___ Data provided ___

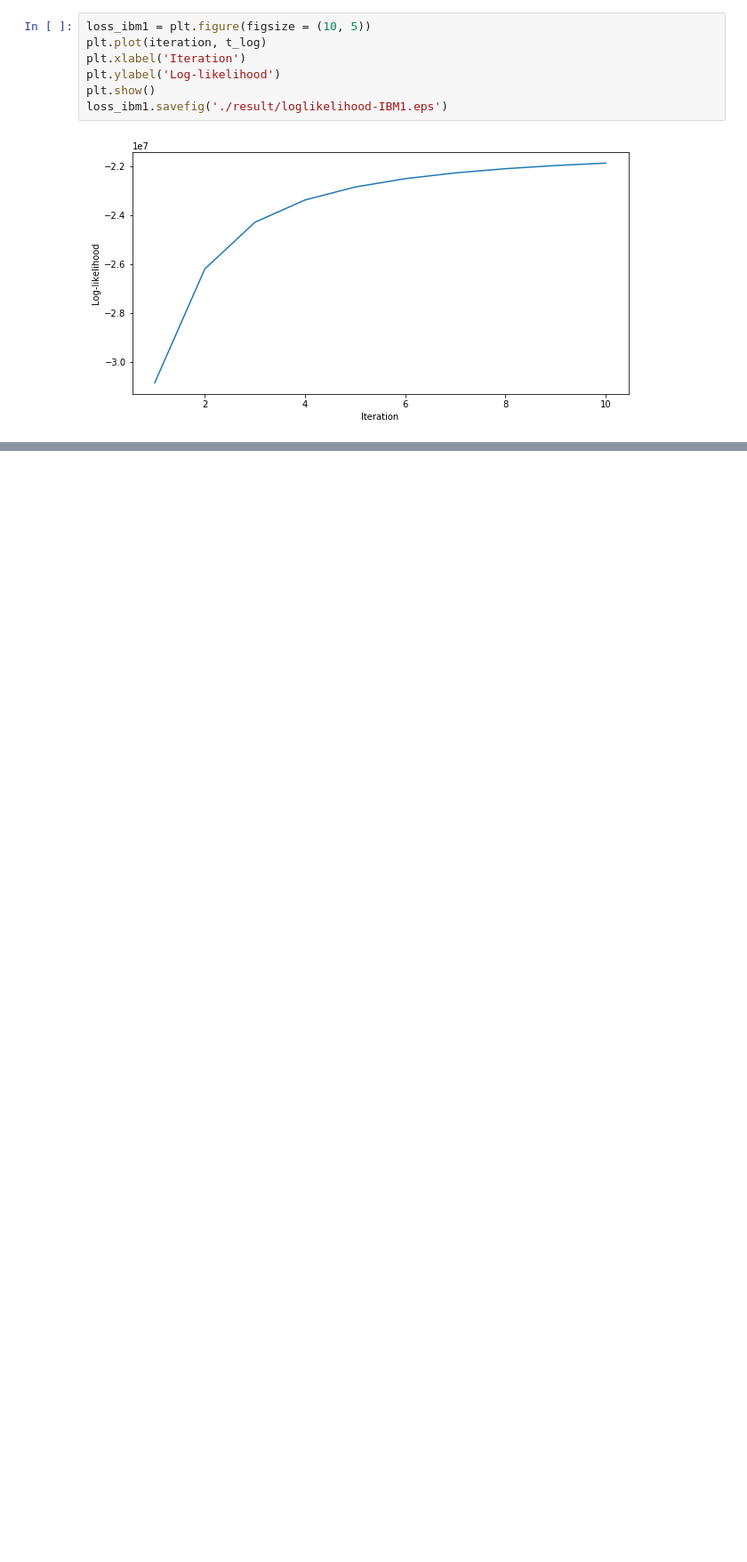
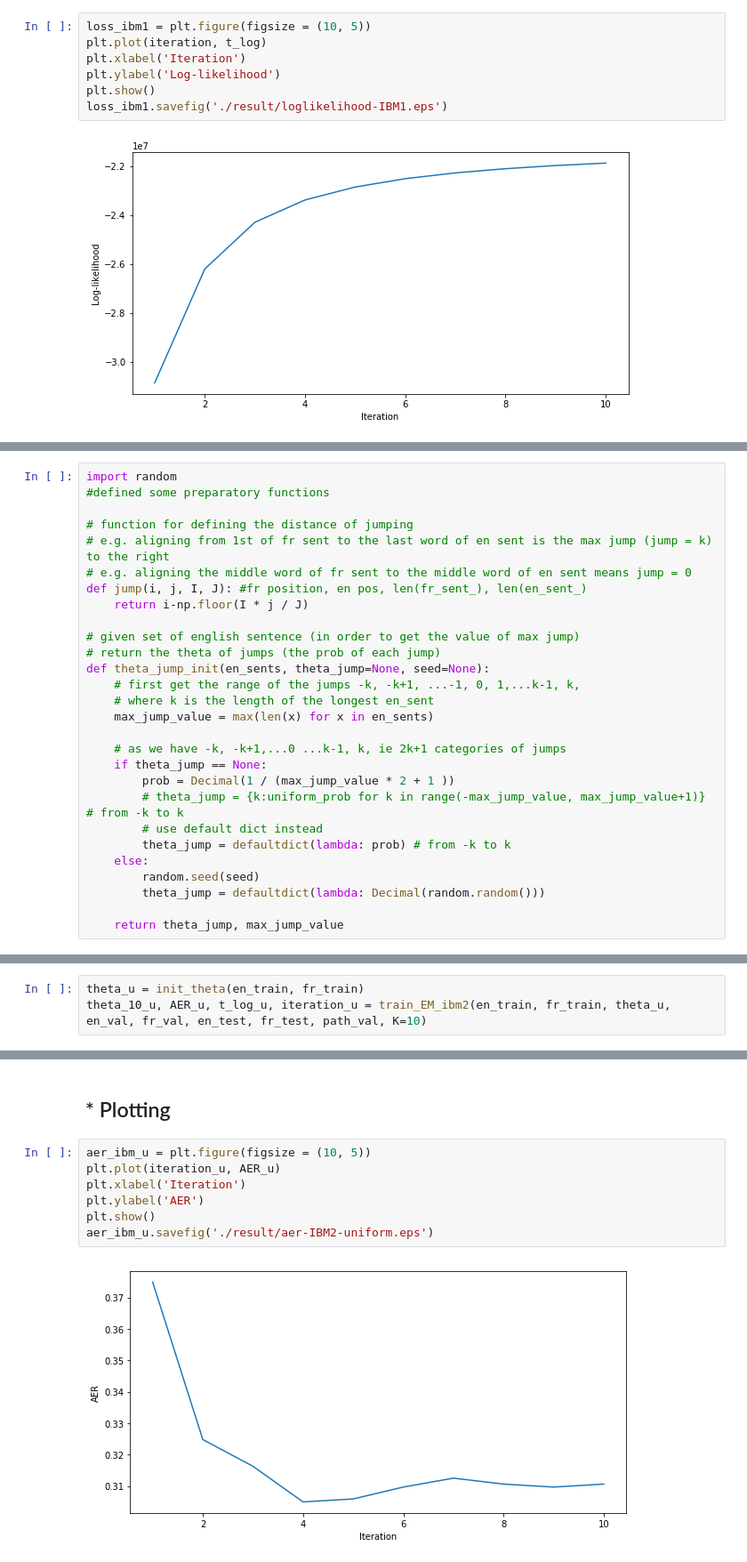
Before and after one commit to jamie0725/Natural-Language-Processing-2, a Jupyter notebook: week1/ibm_models.ipynb, the cells around one changed output, grey strips where cells are left out. Shown at 89% size. Cells and saved outputs as stored; diff of their text form; blank space fills up the shorter version.

```diff
--- a/week1/ibm_models.ipynb
+++ b/week1/ibm_models.ipynb
@@ -439,0 +264,28 @@ loss_ibm2.savefig('./result/loglikelihood-IBM2.eps')
+# %%
+import random
+#defined some preparatory functions
+
+# function for defining the distance of jumping
+# e.g. aligning from 1st of fr sent to the last word of en sent is the max jump (jump = k) to the right
+# e.g. aligning the middle word of fr sent to the middle word of en sent means jump = 0
+def jump(i, j, I, J): #fr position, en pos, len(fr_sent_), len(en_sent_)
+    return i-np.floor(I * j / J)
+
+# given set of english sentence (in order to get the value of max jump)
+# return the theta of jumps (the prob of each jump)
+def theta_jump_init(en_sents, theta_jump=None, seed=None):
+    # first get the range of the jumps -k, -k+1, ...-1, 0, 1,...k-1, k,
+    # where k is the length of the longest en_sent
+    max_jump_value = max(len(x) for x in en_sents)
+
+    # as we have -k, -k+1,...0 ...k-1, k, ie 2k+1 categories of jumps
+    if theta_jump == None:
+        prob = Decimal(1 / (max_jump_value * 2 + 1 ))
+        # theta_jump = {k:uniform_prob for k in range(-max_jump_value, max_jump_value+1)} # from -k to k
+        # use default dict instead
+        theta_jump = defaultdict(lambda: prob) # from -k to k
+    else:
+        random.seed(seed)
+        theta_jump = defaultdict(lambda: Decimal(random.random()))
+
+    return theta_jump, max_jump_value
@@ -439,0 +359,3 @@ loss_ibm2.savefig('./result/loglikelihood-IBM2.eps')
+# %%
+theta_u = init_theta(en_train, fr_train)
+theta_10_u, AER_u, t_log_u, iteration_u = train_EM_ibm2(en_train, fr_train, theta_u, en_val, fr_val, en_test, fr_test, path_val, K=10)
@@ -439,0 +390,11 @@ loss_ibm2.savefig('./result/loglikelihood-IBM2.eps')
+# %% [markdown]
+## * Plotting
+# %%
+aer_ibm_u = plt.figure(figsize = (10, 5))
+plt.plot(iteration_u, AER_u)
+plt.xlabel('Iteration')
+plt.ylabel('AER')
+plt.show()
+aer_ibm_u.savefig('./result/aer-IBM2-uniform.eps')
+# %% [output]
+[figure, added]
```
Also changed, not shown: parts of 48 cells of this notebook, 13 other files.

___

The entries above are to be printed again word for word, with every picture removed.

Before and after one commit to jamie0725/Natural-Language-Processing-2, a Jupyter notebook: week1/ibm_models.ipynb, the cells around one changed output, grey strips where cells are left out. Shown at 89% size. Cells and saved outputs as stored; diff of their text form; blank space fills up the shorter version.

```diff
--- a/week1/ibm_models.ipynb
+++ b/week1/ibm_models.ipynb
@@ -439,0 +264,28 @@ loss_ibm2.savefig('./result/loglikelihood-IBM2.eps')
+# %%
+import random
+#defined some preparatory functions
+
+# function for defining the distance of jumping
+# e.g. aligning from 1st of fr sent to the last word of en sent is the max jump (jump = k) to the right
+# e.g. aligning the middle word of fr sent to the middle word of en sent means jump = 0
+def jump(i, j, I, J): #fr position, en pos, len(fr_sent_), len(en_sent_)
+    return i-np.floor(I * j / J)
+
+# given set of english sentence (in order to get the value of max jump)
+# return the theta of jumps (the prob of each jump)
+def theta_jump_init(en_sents, theta_jump=None, seed=None):
+    # first get the range of the jumps -k, -k+1, ...-1, 0, 1,...k-1, k,
+    # where k is the length of the longest en_sent
+    max_jump_value = max(len(x) for x in en_sents)
+
+    # as we have -k, -k+1,...0 ...k-1, k, ie 2k+1 categories of jumps
+    if theta_jump == None:
+        prob = Decimal(1 / (max_jump_value * 2 + 1 ))
+        # theta_jump = {k:uniform_prob for k in range(-max_jump_value, max_jump_value+1)} # from -k to k
+        # use default dict instead
+        theta_jump = defaultdict(lambda: prob) # from -k to k
+    else:
+        random.seed(seed)
+        theta_jump = defaultdict(lambda: Decimal(random.random()))
+
+    return theta_jump, max_jump_value
@@ -439,0 +359,3 @@ loss_ibm2.savefig('./result/loglikelihood-IBM2.eps')
+# %%
+theta_u = init_theta(en_train, fr_train)
+theta_10_u, AER_u, t_log_u, iteration_u = train_EM_ibm2(en_train, fr_train, theta_u, en_val, fr_val, en_test, fr_test, path_val, K=10)
@@ -439,0 +390,11 @@ loss_ibm2.savefig('./result/loglikelihood-IBM2.eps')
+# %% [markdown]
+## * Plotting
+# %%
+aer_ibm_u = plt.figure(figsize = (10, 5))
+plt.plot(iteration_u, AER_u)
+plt.xlabel('Iteration')
+plt.ylabel('AER')
+plt.show()
+aer_ibm_u.savefig('./result/aer-IBM2-uniform.eps')
+# %% [output]
+[figure, added]
```
Also changed, not shown: parts of 48 cells of this notebook, 13 other files.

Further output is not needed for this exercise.